- Opening Delimiter -

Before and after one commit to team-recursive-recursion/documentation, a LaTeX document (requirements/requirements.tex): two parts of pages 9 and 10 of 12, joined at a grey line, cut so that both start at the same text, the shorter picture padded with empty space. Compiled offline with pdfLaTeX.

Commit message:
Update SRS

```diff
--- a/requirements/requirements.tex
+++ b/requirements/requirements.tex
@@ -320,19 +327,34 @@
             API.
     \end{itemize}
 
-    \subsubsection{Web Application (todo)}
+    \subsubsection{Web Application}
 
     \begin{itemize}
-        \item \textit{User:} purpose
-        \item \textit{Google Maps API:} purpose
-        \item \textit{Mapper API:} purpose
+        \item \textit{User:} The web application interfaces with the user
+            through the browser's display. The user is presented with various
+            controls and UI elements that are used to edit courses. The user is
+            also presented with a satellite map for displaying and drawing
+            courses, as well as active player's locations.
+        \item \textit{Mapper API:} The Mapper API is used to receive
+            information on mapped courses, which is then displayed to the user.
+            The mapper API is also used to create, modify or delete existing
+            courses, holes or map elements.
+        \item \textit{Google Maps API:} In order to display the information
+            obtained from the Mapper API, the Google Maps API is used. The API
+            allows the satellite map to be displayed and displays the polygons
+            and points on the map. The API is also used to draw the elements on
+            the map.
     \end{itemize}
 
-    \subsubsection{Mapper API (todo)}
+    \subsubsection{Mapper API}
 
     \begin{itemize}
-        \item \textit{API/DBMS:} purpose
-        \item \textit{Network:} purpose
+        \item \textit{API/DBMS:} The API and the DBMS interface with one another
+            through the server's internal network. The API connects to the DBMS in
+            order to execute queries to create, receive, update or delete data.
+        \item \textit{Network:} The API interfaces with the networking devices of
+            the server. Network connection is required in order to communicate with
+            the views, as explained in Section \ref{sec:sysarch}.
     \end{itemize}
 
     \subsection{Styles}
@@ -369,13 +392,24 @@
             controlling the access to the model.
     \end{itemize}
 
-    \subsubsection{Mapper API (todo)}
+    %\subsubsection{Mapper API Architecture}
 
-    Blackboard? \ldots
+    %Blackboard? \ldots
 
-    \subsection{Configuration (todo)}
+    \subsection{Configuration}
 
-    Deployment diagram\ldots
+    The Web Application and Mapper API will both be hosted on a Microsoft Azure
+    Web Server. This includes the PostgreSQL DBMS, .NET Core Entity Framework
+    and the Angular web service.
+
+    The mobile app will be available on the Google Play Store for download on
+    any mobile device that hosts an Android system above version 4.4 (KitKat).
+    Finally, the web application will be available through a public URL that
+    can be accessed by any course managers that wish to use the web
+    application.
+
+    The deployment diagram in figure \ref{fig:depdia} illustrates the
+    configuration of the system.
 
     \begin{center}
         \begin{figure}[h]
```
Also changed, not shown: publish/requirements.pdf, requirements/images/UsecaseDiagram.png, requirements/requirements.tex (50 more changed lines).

- Closing Delimiter -

▶ [TASK BRIEF]: Copy out each line of the records where the string "begin" appears.

▶ [OUTPUT BELOW]:
     \begin{itemize}
     \begin{itemize}
     \begin{center}
         \begin{figure}[h]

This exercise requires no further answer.